*DATA FOR THIS TASK*.
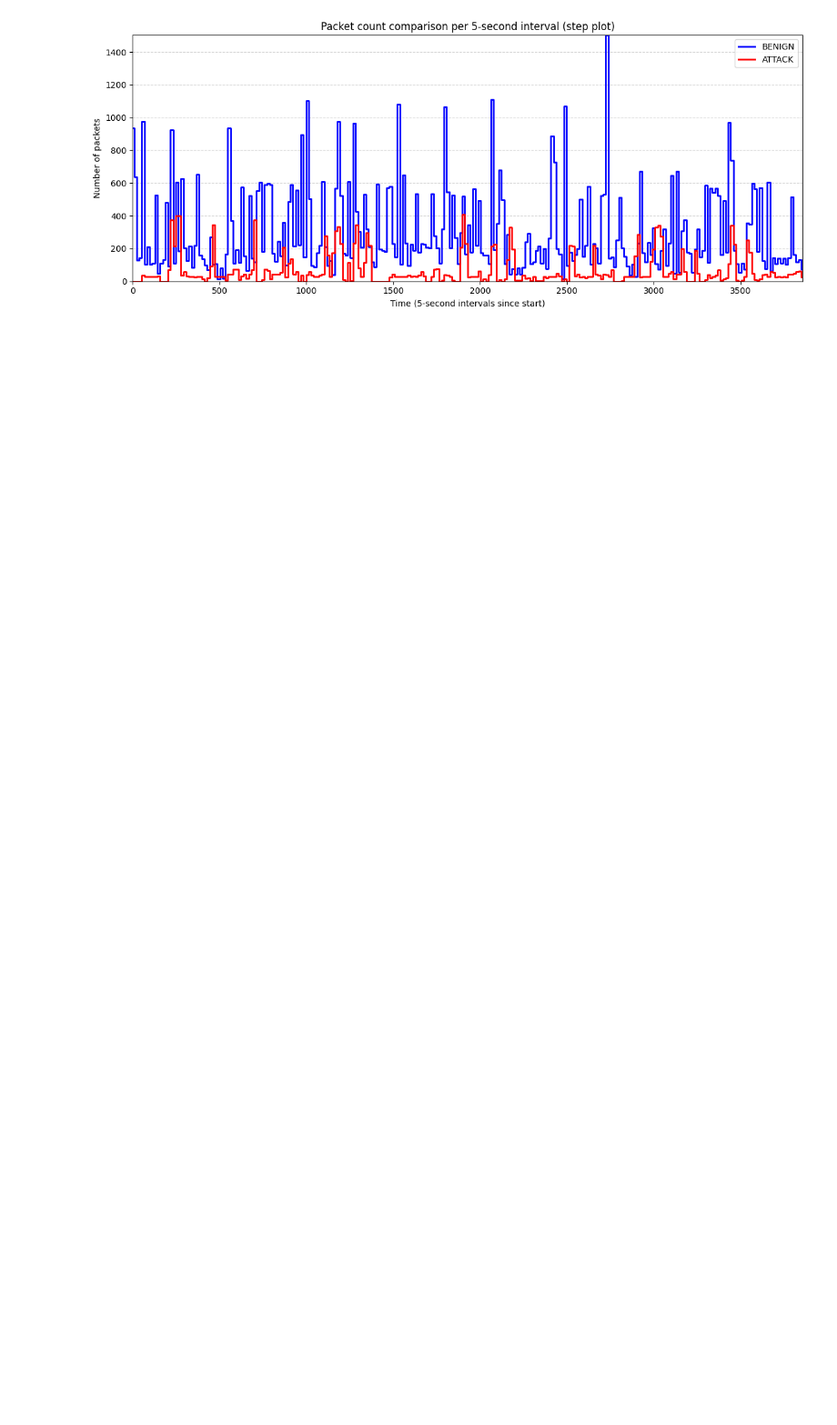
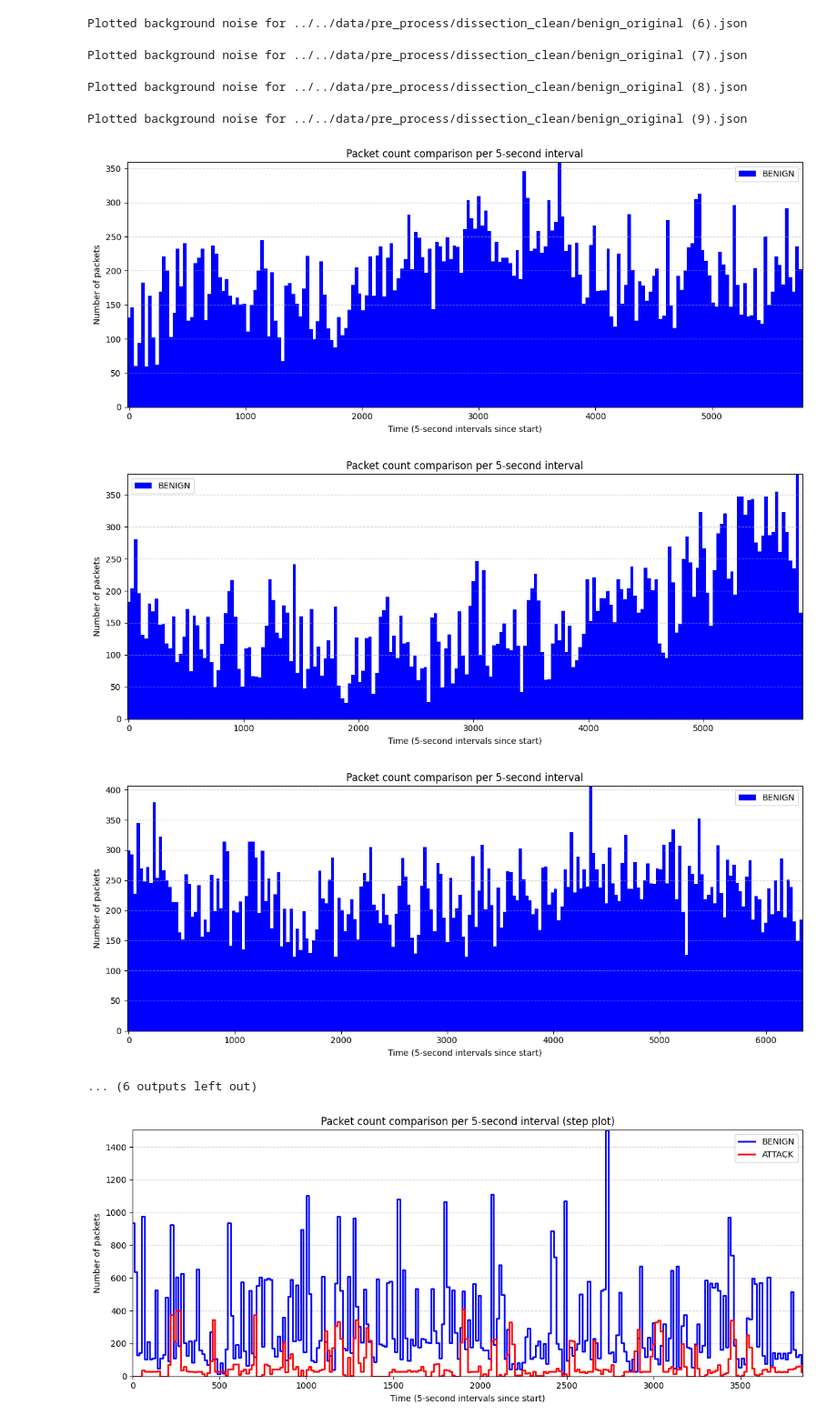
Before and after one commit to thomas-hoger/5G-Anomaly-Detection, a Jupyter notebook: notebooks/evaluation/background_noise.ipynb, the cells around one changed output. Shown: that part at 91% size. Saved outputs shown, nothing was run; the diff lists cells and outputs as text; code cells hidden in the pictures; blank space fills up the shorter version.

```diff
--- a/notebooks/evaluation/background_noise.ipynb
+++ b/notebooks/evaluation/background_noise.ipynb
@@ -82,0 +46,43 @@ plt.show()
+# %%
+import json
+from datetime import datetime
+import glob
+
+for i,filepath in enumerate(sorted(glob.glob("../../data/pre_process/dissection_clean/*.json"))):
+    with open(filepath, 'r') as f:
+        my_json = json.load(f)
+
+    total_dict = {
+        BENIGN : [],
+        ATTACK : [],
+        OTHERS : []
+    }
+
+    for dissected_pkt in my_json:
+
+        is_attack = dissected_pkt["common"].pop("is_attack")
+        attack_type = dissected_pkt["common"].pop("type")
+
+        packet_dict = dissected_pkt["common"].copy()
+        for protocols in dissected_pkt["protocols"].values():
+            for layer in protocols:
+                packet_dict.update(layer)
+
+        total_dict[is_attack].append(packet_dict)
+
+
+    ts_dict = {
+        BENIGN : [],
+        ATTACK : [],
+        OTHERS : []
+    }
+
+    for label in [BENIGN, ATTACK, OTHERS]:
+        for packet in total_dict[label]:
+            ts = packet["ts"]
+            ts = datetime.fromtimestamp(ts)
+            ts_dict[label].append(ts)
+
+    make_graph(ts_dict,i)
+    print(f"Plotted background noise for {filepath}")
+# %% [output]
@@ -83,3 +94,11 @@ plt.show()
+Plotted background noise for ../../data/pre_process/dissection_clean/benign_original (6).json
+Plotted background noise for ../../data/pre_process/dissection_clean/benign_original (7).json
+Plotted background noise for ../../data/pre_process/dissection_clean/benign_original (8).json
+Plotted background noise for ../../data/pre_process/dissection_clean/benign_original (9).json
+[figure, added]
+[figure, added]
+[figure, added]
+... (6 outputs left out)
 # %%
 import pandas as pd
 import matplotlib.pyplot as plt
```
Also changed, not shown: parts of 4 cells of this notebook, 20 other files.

*WORK INSTRUCTIONS*. Search the data for the string "outputs" and copy each line where it appears.

*SOLUTION TO THE EXERCISE*.
Before and after one commit to thomas-hoger/5G-Anomaly-Detection, a Jupyter notebook: notebooks/evaluation/background_noise.ipynb, the cells around one changed output. Shown: that part at 91% size. Saved outputs shown, nothing was run; the diff lists cells and outputs as text; code cells hidden in the pictures; blank space fills up the shorter version.
+... (6 outputs left out)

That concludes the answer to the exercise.